### [Exercise prompt]
Repeat exactly the line that includes "proxy_set_header Host $host;" and all lines after it, ending with the last line of the listing below.

### [Available records]
╔══

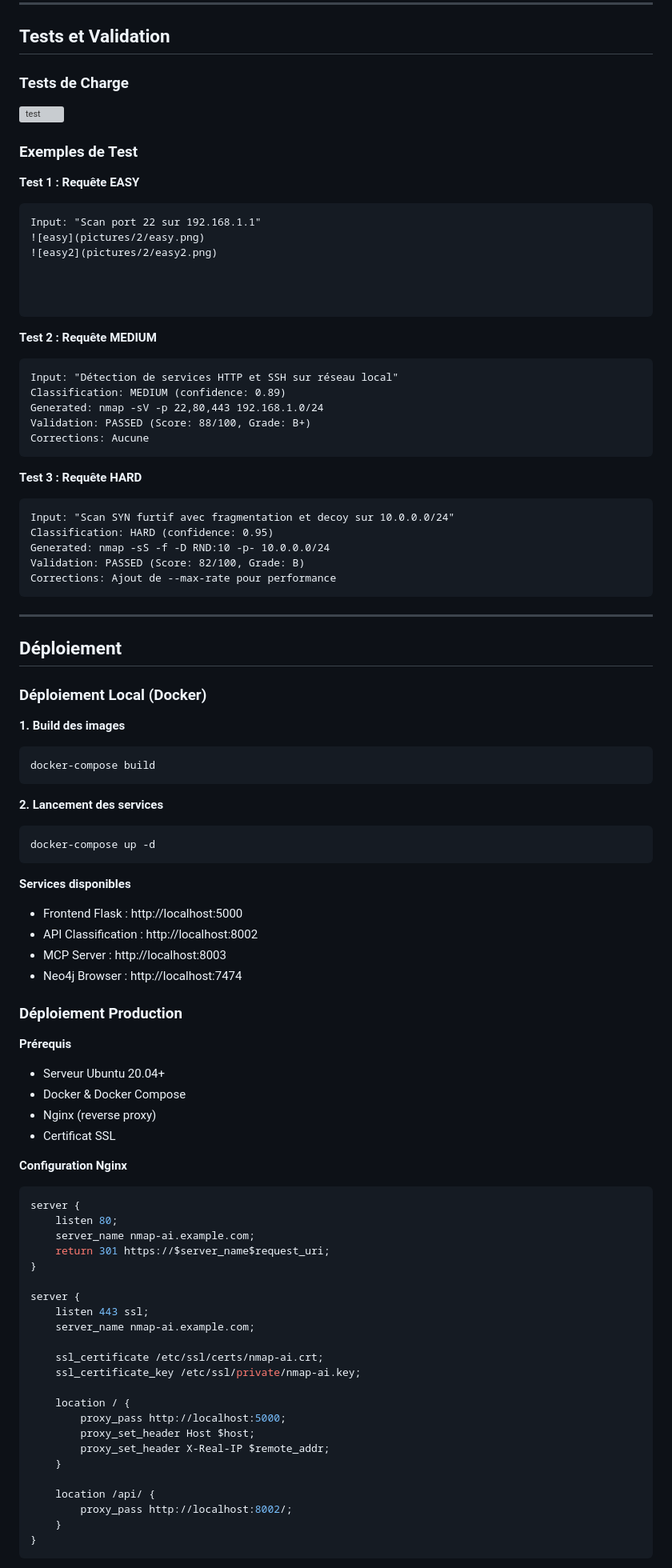
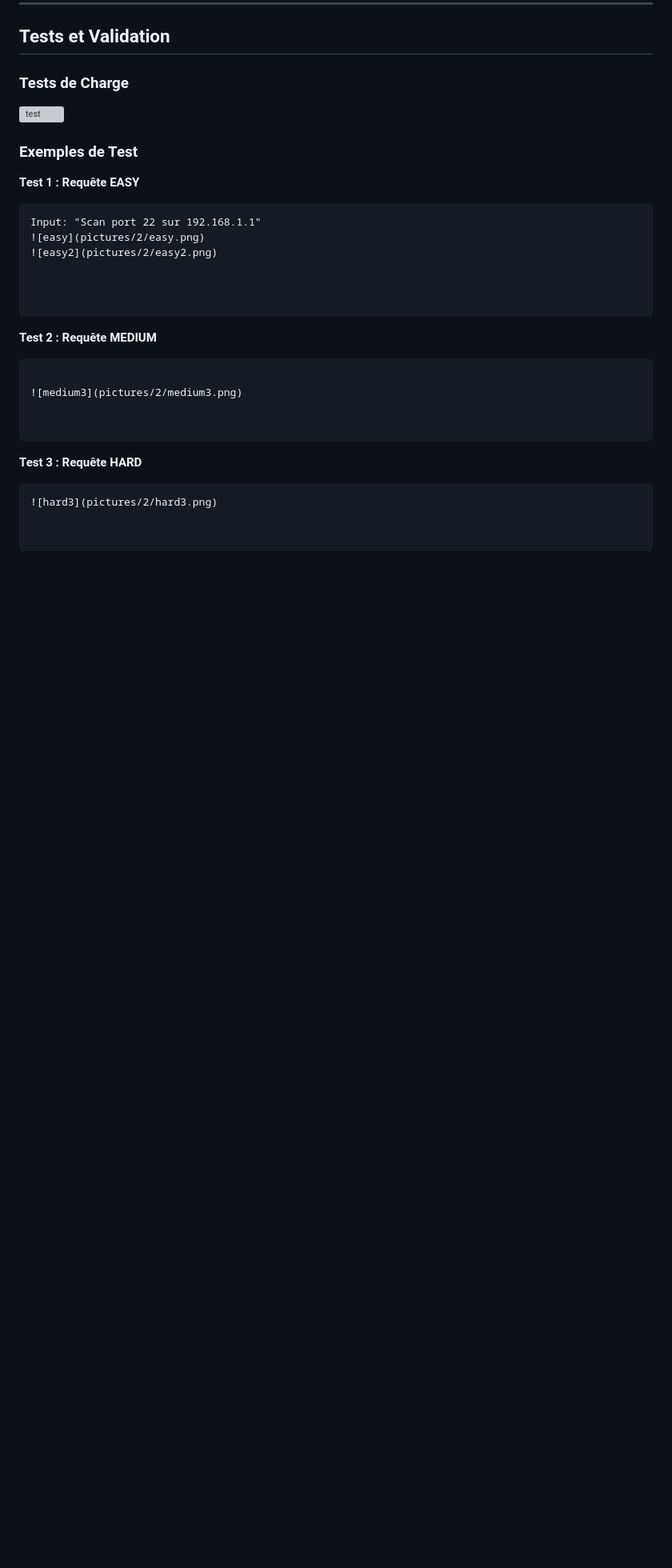
Before and after one commit to HafOosa/NMAP-AI, a Markdown page: README.md, the part around one of its changes. Shown at 80% size. Rendered like a GitHub page; blank space fills up the shorter version; grey boxes are pictures that could not be loaded.

````diff
--- a/README.md
+++ b/README.md
@@ -1036,76 +1036,15 @@ Input: "Scan port 22 sur 192.168.1.1"
 
 **Test 2 : Requête MEDIUM**
 ```
-Input: "Détection de services HTTP et SSH sur réseau local"
-Classification: MEDIUM (confidence: 0.89)
-Generated: nmap -sV -p 22,80,443 192.168.1.0/24
-Validation: PASSED (Score: 88/100, Grade: B+)
-Corrections: Aucune
+
+![medium3](pictures/2/medium3.png)
+
+
 ```
 
 **Test 3 : Requête HARD**
 ```
-Input: "Scan SYN furtif avec fragmentation et decoy sur 10.0.0.0/24"
-Classification: HARD (confidence: 0.95)
-Generated: nmap -sS -f -D RND:10 -p- 10.0.0.0/24
-Validation: PASSED (Score: 82/100, Grade: B)
-Corrections: Ajout de --max-rate pour performance
+![hard3](pictures/2/hard3.png)
+
+
 ```
-
----
-
-## Déploiement
-
-### Déploiement Local (Docker)
-
-**1. Build des images**
-```bash
-docker-compose build
-```
-
-**2. Lancement des services**
-```bash
-docker-compose up -d
-```
-
-**Services disponibles**
-- Frontend Flask : http://localhost:5000
-- API Classification : http://localhost:8002
-- MCP Server : http://localhost:8003
-- Neo4j Browser : http://localhost:7474
-
-### Déploiement Production
-
-**Prérequis**
-- Serveur Ubuntu 20.04+
-- Docker & Docker Compose
-- Nginx (reverse proxy)
-- Certificat SSL
-
-**Configuration Nginx**
-```nginx
-server {
-    listen 80;
-    server_name nmap-ai.example.com;
-    return 301 https://$server_name$request_uri;
-}
-
-server {
-    listen 443 ssl;
-    server_name nmap-ai.example.com;
-
-    ssl_certificate /etc/ssl/certs/nmap-ai.crt;
-    ssl_certificate_key /etc/ssl/private/nmap-ai.key;
-
-    location / {
-        proxy_pass http://localhost:5000;
-        proxy_set_header Host $host;
-        proxy_set_header X-Real-IP $remote_addr;
-    }
-
-    location /api/ {
-        proxy_pass http://localhost:8002/;
-    }
-}
-```
-
````
Also changed, not shown: other parts of README.md (+2 -29 lines).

╚══

### [Exercise output]
-        proxy_set_header Host $host;
-        proxy_set_header X-Real-IP $remote_addr;
-    }
-
-    location /api/ {
-        proxy_pass http://localhost:8002/;
-    }
-}
-```
-
````
Also changed, not shown: other parts of README.md (+2 -29 lines).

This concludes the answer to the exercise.